It should always be remembered that an expiation (kaffara) only becomes necessary upon an individual if a fast was broken deliberately (without a valid excuse) after actually starting it by eating, drinking or having sexual intercourse. As such, if a fast of Ramadan was not kept altogether, then although one will be sinful for not fasting, an expiation will not be necessary, rather one will be obliged to make up for the missed fasts.

The great Hanafi jurist (faqih), Imam al-Haskafi (Allah have mercy on him) states while discussing the acts that make one only liable to make up for the fast and not expiation:

“If an individual broke his fast by mistake, such as whilst gargling water entered into his/her mouth unintentionally  or they woke up in the morning without making an intention of fasting .then in all these situations, only a make-up will be necessary.”

Imam Ibn Abidin (Allah have mercy on him) whilst explaining the above states:

“(Or he woke up in the morning without making an intention to fast) … Because an expiation is only necessary upon a person who broke the fast after keeping it . (Only a make-up will be necessary) meaning there will be no expiation.” (See: Radd al-Muhtar ala al-Durr al-Mukhtar, 2/401-406)

Therefore, in light of the above, the one who missed the obligatory fasts of Ramadan after puberty should first repent to Allah Almighty and seek His forgiveness for not fasting. Secondly, it will be necessary to make up for the fasts that were missed, although expiation will not be necessary. The person concerned should begin making up for the missed fasts as soon as possible, insha Allah.

And Allah knows best

Muhammad ibn Adam al-Kawthari
Darul Iftaa, Leicester, UK

Years of Missed Fasts and Expiation (kaffara)

Answered by Shaykh Faraz Rabbani

Question: I have several years in which I did not fast Ramadan. I also have some years in which I did fast but I didn’t make up the days I did not fast because of menstruation. Should I make up the fasts from my menstruation first and then perform the 60-day kaffara for all the previous years of not fasting? I feel overwhelmed by the amount of fasting I have to do. Can you give me a prayer?

Answer: The first thing to realize is why we are doing all this in the first place. Our worship should be a statement of our love for Allah and our thankfulness for the countless blessings that He showers upon us at every instant. Thus, we should hasten to fulfill the command of Allah as the lover hastens to fulfill their beloved’s request, out of the joy of love and the yearnings of passion.

This is why Allah Most High said, “And those who believe are greater in their love of Allah.”(Qur’an, 2: 165)

1. Making up past fasts

2. Fasts missed due to menstruation

3. Kaffara
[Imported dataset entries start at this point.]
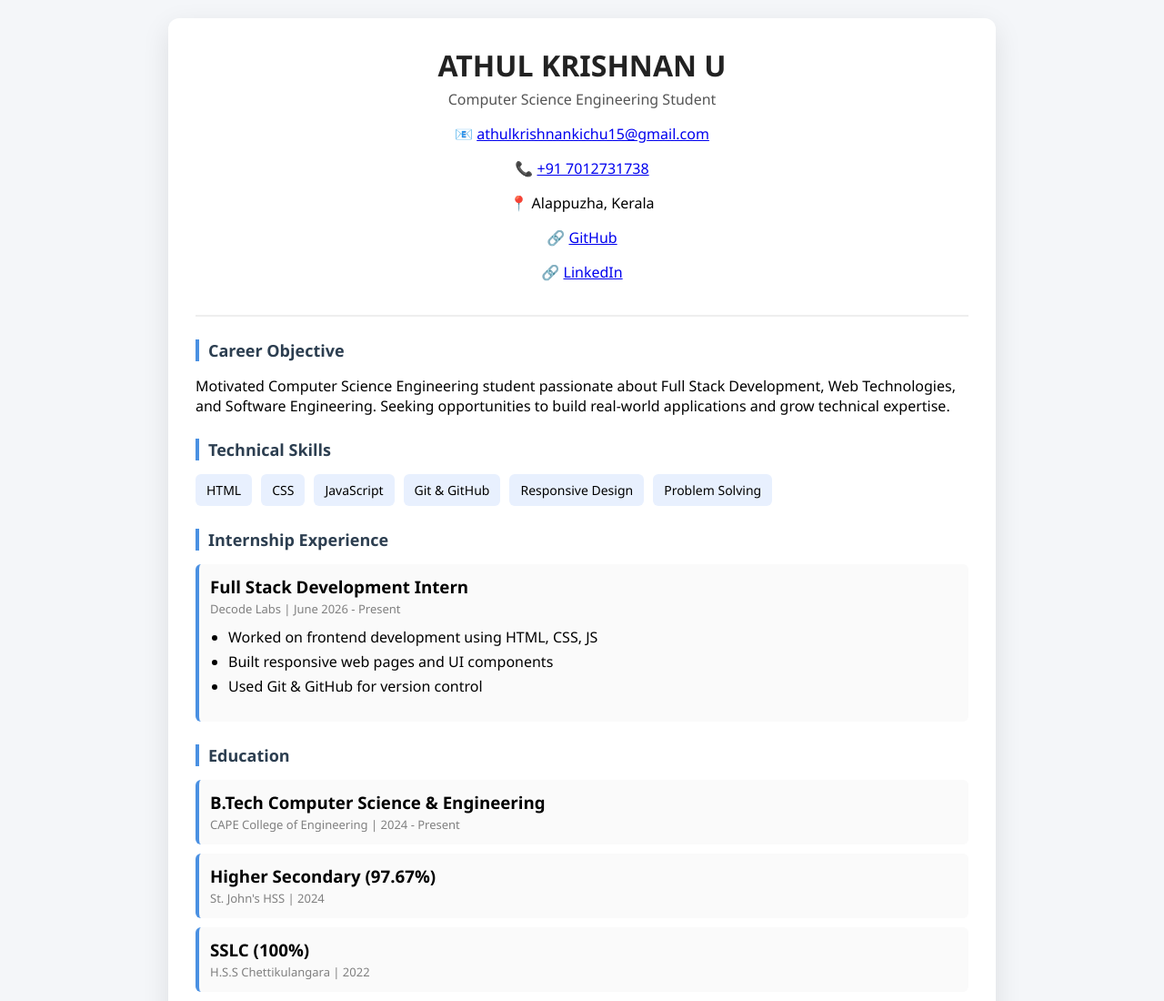
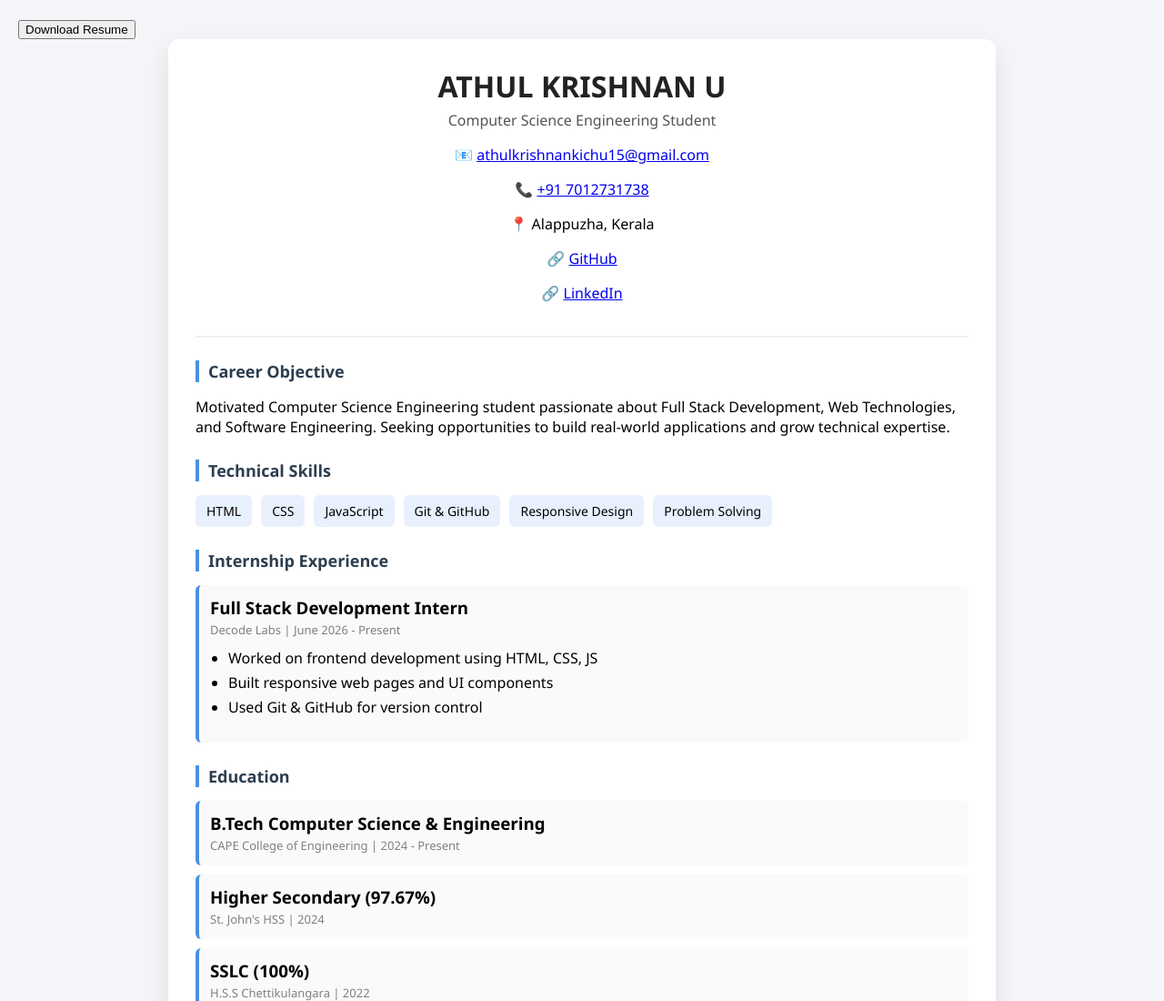
Before and after one commit to ATHULKRISHNAN48/Resume1, a plain HTML site: page index.html in a window 1280 px wide. Shown: the top 1100 px of the page at 91% size. Drawn offline with Linux system fonts and the light colour scheme.

Commit message:
Update index.html

```diff
--- a/index.html
+++ b/index.html
@@ -5,6 +5,9 @@
 <meta name="viewport" content="width=device-width, initial-scale=1.0">
 <title>Athul Krishnan U - Resume</title>
 <link rel="stylesheet" href="style.css">
+    <button onclick="downloadPDF()" class="download-btn">
+    Download Resume
+    </button>
 </head>
 
 <body>
```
It is obligatory to make up every single missed past, whether it was left legitimately (such as those due to menstruation, or serious sickness) or illegitimately.

The necessary expiation (kaffara) is best performed after having made up all missed fasts. [Shaykh Zada, Majma` al-Anhur] This is because making up missed fasts is more important.

Calculate how many missed fasts you have in your dues, and then take on a steady but manageable schedule to make them up.

Depending on your circumstances, fasting twice a week (such as on Mondays and Thursdays, in line with the example of the Messenger of Allah (Allah bless him and give him peace)) may be an option; or once a week… You may want to fast the ‘white days’ when the moon is full in the middle of the lunar month (13th, 14th, and 15th days of the lunar calendar), as this too is from the sunna of the Prophet (Allah bless him and give him peace).

To motivate yourself, remember the tremendous merit and reward in fasting. Allah Most High told us, on the tongue of His Beloved Prophet (peace and blessings be upon him) that, “Fasting is for Me, and I shall reward for it.” [Bukhari and Muslim]

4. Du`a

There is no specific supplication for this, but it would be good to recite Surat al-Fatiha whenever you feel weak or disheartened. It is good to get a book of Prophetic supplications—available at any good Islamic online bookstore—and learn some of these beautiful expressions of slavehood, love, and thankfulness to Allah.

Faraz Rabban